Problem to solve:
Filter the entries that follow, copying every line in which the word "layouts" appears.

Input:
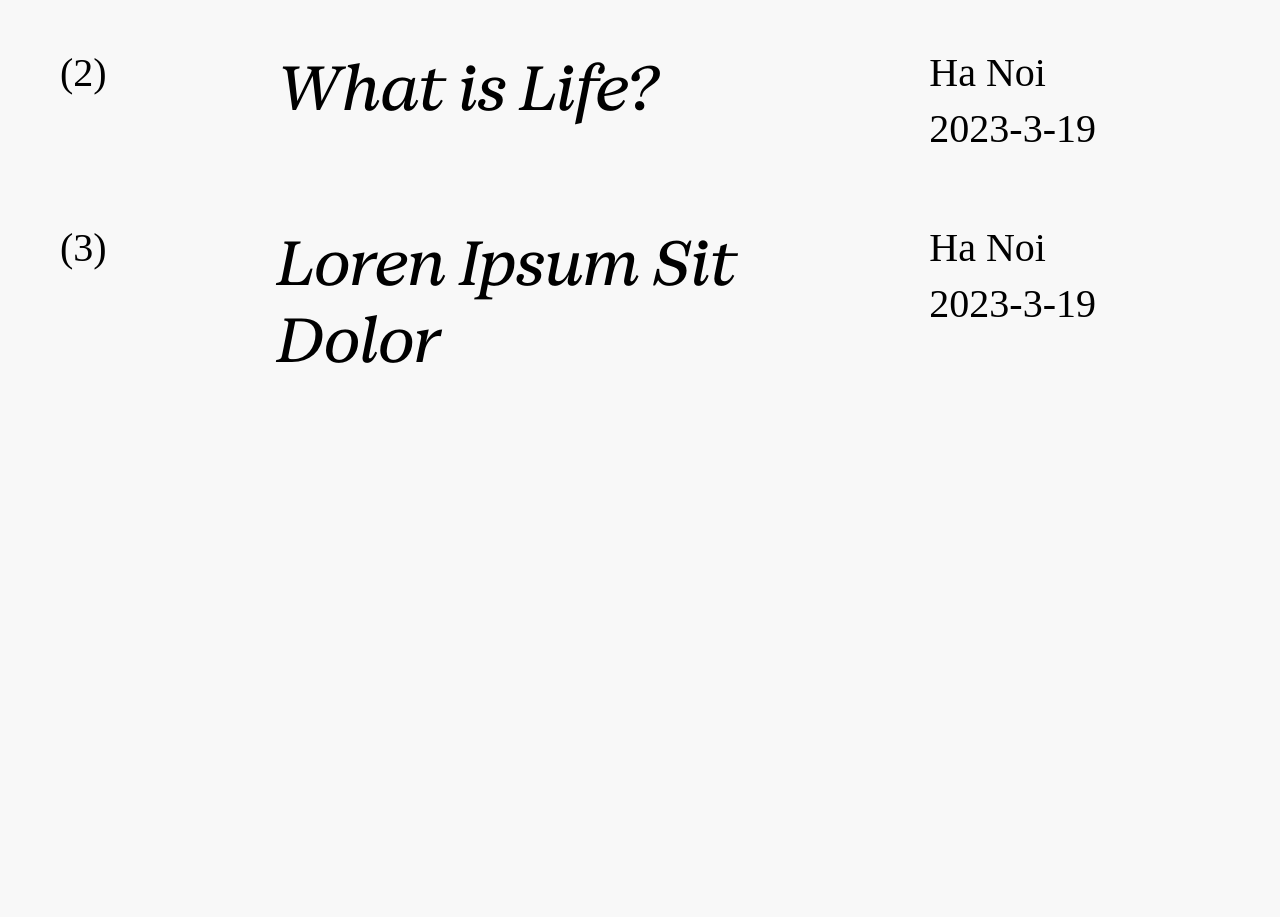
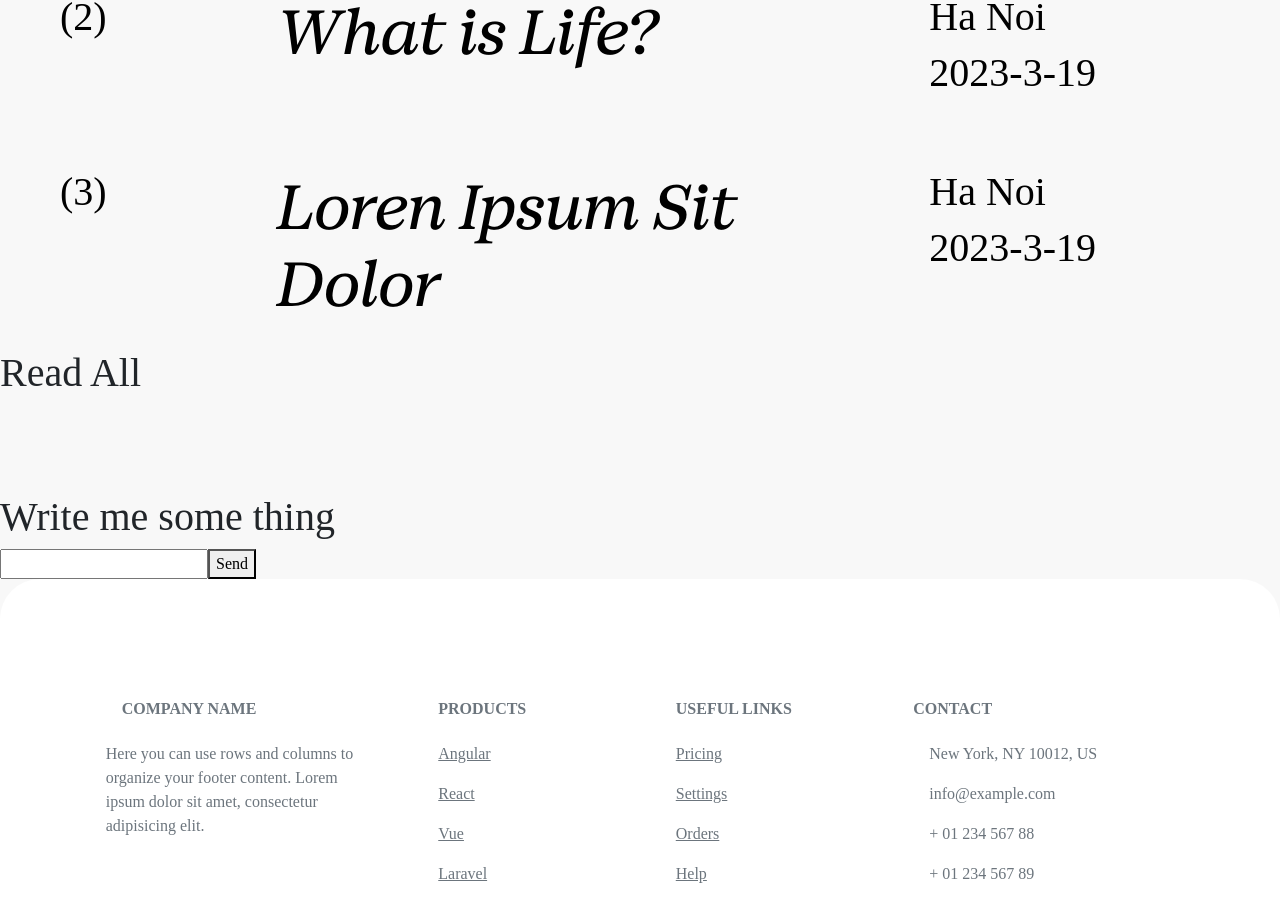
Before and after one commit to ta-ke-sh1/hpblogclient, a React (Create React App) app: page / in a window 1280 px wide. Shown: the part 1107-2024 px from the top of the page. Before the commit the page ends 1600 px from the top, so only its background shows below. Built offline with nearby package versions, Linux system fonts and the light colour scheme; a web font is replaced by a local one.

Commit message:
added various components

```diff
--- a/package.json
+++ b/package.json
@@ -17,6 +17,7 @@
     "react-dom": "^18.2.0",
     "react-router-dom": "^6.9.0",
     "react-scripts": "5.0.1",
+    "react-select": "^5.7.1",
     "sass": "^1.59.3",
     "web-vitals": "^2.1.4"
   },
--- a/src/App.js
+++ b/src/App.js
@@ -13,6 +13,7 @@ import "./styles/entrance.scss";
 import "./styles/navigation.scss";
 import "./styles/body.scss";
 import './styles/card.scss'
+import BlogDetails from "./views/blog/details";
 
 
 const App = () => {
@@ -27,6 +28,16 @@ const App = () => {
                         <>
                             <Navbar />
                             <MainBlog />
+                        </>
+                    }
+                />
+                <Route
+                    path="/blog/:id"
+                    errorElement={<ErrorPage />}
+                    element={
+                        <>
+                            <Navbar />
+                            <BlogDetails />
                         </>
                     }
                 />
--- a/src/components/card/blogCard.js
+++ b/src/components/card/blogCard.js
@@ -1,7 +1,6 @@
 import React, { useRef } from "react"
 import { fromMilisecondsToFormattedDate, host_url } from "../../utils/utils";
 import gsap from 'gsap';
-import $ from 'jquery';
 
 export default function BlogCard({ props }) {
     const coverContainer = useRef();
@@ -10,8 +9,7 @@ export default function BlogCard({ props }) {
 
     var height = window.innerHeight * 25 / 100;
 
-    $(function () {
-        $(container.current).hover(function (e) {
+    const handleEnter = () => {
         gsap.to(coverContainer.current, {
             y: -height,
             ease: 'power',
@@ -22,7 +20,9 @@ export default function BlogCard({ props }) {
             ease: 'power',
             duration: 0.9
         })
-        }, function (e) {
+    }
+
+    const handleLeave = () => {
         gsap.to(coverContainer.current, {
             y: 0,
             ease: 'power',
@@ -33,12 +33,11 @@ export default function BlogCard({ props }) {
             ease: 'power',
             duration: 0.9
         })
-        });
-    });
+    }
 
     return (
         <>
-            <div className="card-container" ref={container}>
+            <div className="card-container" ref={container} onMouseEnter={() => handleEnter()} onMouseLeave={() => handleLeave()}>
                 <div className="card-content">
                     <div className="row">
                         <div className="col-sm-2">
--- a/src/hooks/useAuth.js
+++ b/src/hooks/useAuth.js
@@ -1,7 +1,6 @@
 import { useContext, createContext } from "react";
 import { useNavigate, Navigate, Outlet } from "react-router-dom";
 import React, { useState, useMemo } from "react";
-import ValidToken from "../components/wrappers/validToken";
 
 const AuthContext = createContext();
 
@@ -35,7 +34,7 @@ export function AuthProvider({ children }) {
 
     return (
         <AuthContext.Provider value={value}>
-            <ValidToken>{children}</ValidToken>
+            {children}
         </AuthContext.Provider>
     );
 }
--- a/src/layouts/bloglist.js
+++ b/src/layouts/bloglist.js
@@ -7,6 +7,7 @@ import useFetch from '../hooks/useFetch'
 import { host_url } from "../utils/utils";
 
 import BlogCard from "../components/card/blogCard";
+import { Link } from "react-router-dom";
 
 export default function BlogList() {
 
@@ -32,11 +33,12 @@ export default function BlogList() {
                 <div className="col">
                     <div className="row">
                         <h1>My Latest Writings</h1>
-                        <h1>Read All</h1>
                     </div>
                 </div>
                 {
-                    data.map((blog, index) => (<BlogCard props={{
+                    data.map((blog, index) => (
+                        <Link key={'blog'+index} to={'/blog/' + blog.id} >
+                            <BlogCard props={{
                                 index: index,
                                 id: blog.id,
                                 date: blog.date,
@@ -45,8 +47,15 @@ export default function BlogList() {
                                 tags: blog.tags,
                                 title: blog.title,
                                 location: blog.location,
-                    }} />))
+                            }} />
+                        </Link>
+                    ))
                 }
+                <div className="col">
+                    <div className="row">
+                        <h1>Read All</h1>
+                    </div>
+                </div>
             </div>
         </>
     )
--- /dev/null
+++ b/src/layouts/footer.js
@@ -0,0 +1,92 @@
+import React from "react"
+
+export default function Footer() {
+    return (
+        <footer className="text-center text-lg-start bg-white text-muted" style={{
+            borderTopLeftRadius: 40,
+            borderTopRightRadius: 40
+        }}>
+            <section className="d-flex justify-content-center justify-content-lg-between p-4" >
+                <div>
+                    <a href="#!" className="me-4 link-secondary">
+                        <i className="fab fa-facebook-f"></i>
+                    </a>
+                    <a href="#!" className="me-4 link-secondary">
+                        <i className="fab fa-twitter"></i>
+                    </a>
+                    <a href="#!" className="me-4 link-secondary">
+                        <i className="fab fa-google"></i>
+                    </a>
+                    <a href="#!" className="me-4 link-secondary">
+                        <i className="fab fa-instagram"></i>
+                    </a>
+                    <a href="#!" className="me-4 link-secondary">
+                        <i className="fab fa-linkedin"></i>
+                    </a>
+                    <a href="#!" className="me-4 link-secondary">
+                        <i className="fab fa-github"></i>
+                    </a>
+                </div>
+            </section>
+            <section className="">
+                <div className="container text-center text-md-start mt-5">
+                    <div className="row mt-3">
+                        <div className="col-md-3 col-lg-4 col-xl-3 mx-auto mb-4">
+                            <h6 className="text-uppercase fw-bold mb-4">
+                                <i className="fas fa-gem me-3 text-secondary"></i>Company name
+                            </h6>
+                            <p>
+                                Here you can use rows and columns to organize your footer content. Lorem ipsum
+                                dolor sit amet, consectetur adipisicing elit.
+                            </p>
+                        </div>
+                        <div className="col-md-2 col-lg-2 col-xl-2 mx-auto mb-4">
+                            <h6 className="text-uppercase fw-bold mb-4">
+                                Products
+                            </h6>
+                            <p>
+                                <a href="#!" className="text-reset">Angular</a>
+                            </p>
+                            <p>
+                                <a href="#!" className="text-reset">React</a>
+                            </p>
+                            <p>
+                                <a href="#!" className="text-reset">Vue</a>
+                            </p>
+                            <p>
+                                <a href="#!" className="text-reset">Laravel</a>
+                            </p>
+                        </div>
+                        <div className="col-md-3 col-lg-2 col-xl-2 mx-auto mb-4">
+                            <h6 className="text-uppercase fw-bold mb-4">
+                                Useful links
+                            </h6>
+                            <p>
+                                <a href="#!" className="text-reset">Pricing</a>
+                            </p>
+                            <p>
+                                <a href="#!" className="text-reset">Settings</a>
+                            </p>
+                            <p>
+                                <a href="#!" className="text-reset">Orders</a>
+                            </p>
+                            <p>
+                                <a href="#!" className="text-reset">Help</a>
+                            </p>
+                        </div>
+                        <div className="col-md-4 col-lg-3 col-xl-3 mx-auto mb-md-0 mb-4">
+                            <h6 className="text-uppercase fw-bold mb-4">Contact</h6>
+                            <p><i className="fas fa-home me-3 text-secondary"></i> New York, NY 10012, US</p>
+                            <p>
+                                <i className="fas fa-envelope me-3 text-secondary"></i>
+                                info@example.com
+                            </p>
+                            <p><i className="fas fa-phone me-3 text-secondary"></i> + 01 234 567 88</p>
+                            <p><i className="fas fa-print me-3 text-secondary"></i> + 01 234 567 89</p>
+                        </div>
+                    </div>
+                </div>
+            </section>
+        </footer >
+    )
+}
--- a/src/layouts/legend.js
+++ b/src/layouts/legend.js
@@ -7,7 +7,8 @@ export default function LegendBanner() {
                 <div className="col entrance-col">
                     <div className="entrance-paragraph">
                         <p>
-                            Welcome to my blog, my escape, unwavering <br />
+                            Welcome to my <br /> little hideout, <br />
+                            my escape, unwavering <br />
                             <span className="display-text">
                                 cradle of <br />
                                 <span className="crimson">purity</span>.
--- /dev/null
+++ b/src/layouts/writeMe.js
@@ -0,0 +1,19 @@
+import React from "react"
+import axios from "axios"
+
+export default function WriteMe() {
+
+    function handleSubmit() {
+
+    }
+
+    return (
+        <>
+            <div>
+                <h1>Write me some thing</h1>
+                <input type="text" />
+                <button onSubmit={() => { handleSubmit() }}>Send</button>
+            </div>
+        </>
+    )
+}
--- a/src/styles/navigation.scss
+++ b/src/styles/navigation.scss
@@ -1,6 +1,5 @@
-.custom-nav{
-   background-color: white;
-   border-bottom-left-radius: 40px;
-   border-bottom-right-radius: 40px;
-   box-shadow: rgba(149, 157, 165, 0.2) 0px 8px 24px;
+.custom-nav {
+	background-color: white;
+	border-bottom-left-radius: 40px;
+	border-bottom-right-radius: 40px;
 }
--- /dev/null
+++ b/src/views/blog/details.js
@@ -0,0 +1,12 @@
+import React from "react";
+import { useParams } from "react-router-dom";
+
+export default function BlogDetails() {
+    const data = { id: "B0TLpP15YCeGxsEeshh2", image: ["image1.jpg"], date: 1679204728, content: "Lorem ipsum", view_count: 0, tags: ["Travel"], title: "How To Write A Blog", location: "Ha Noi" }
+    let { id } = useParams();
+    console.log(id);
+
+    return (<>
+        <h1>Details</h1>
+    </>)
+}
--- a/src/views/blog/main.js
+++ b/src/views/blog/main.js
@@ -1,12 +1,16 @@
 import React from "react";
 import LegendBanner from "../../layouts/legend";
 import BlogList from "../../layouts/bloglist";
+import Footer from "../../layouts/footer";
+import WriteMe from "../../layouts/writeMe";
 
 export default function MainBlog() {
     return (
         <>
             <LegendBanner />
             <BlogList />
+            <WriteMe />
+            <Footer />
         </>
     );
 }
```
Also changed, not shown: src/views/blog/form.js (added, +8 -0 lines), 1 other file (tests, documents, lock files or other folders). Lines whose indentation alone changed are shown as unchanged.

Task output:
--- a/src/layouts/bloglist.js
+++ b/src/layouts/bloglist.js
+++ b/src/layouts/footer.js
--- a/src/layouts/legend.js
+++ b/src/layouts/legend.js
+++ b/src/layouts/writeMe.js
 import LegendBanner from "../../layouts/legend";
 import BlogList from "../../layouts/bloglist";
+import Footer from "../../layouts/footer";
+import WriteMe from "../../layouts/writeMe";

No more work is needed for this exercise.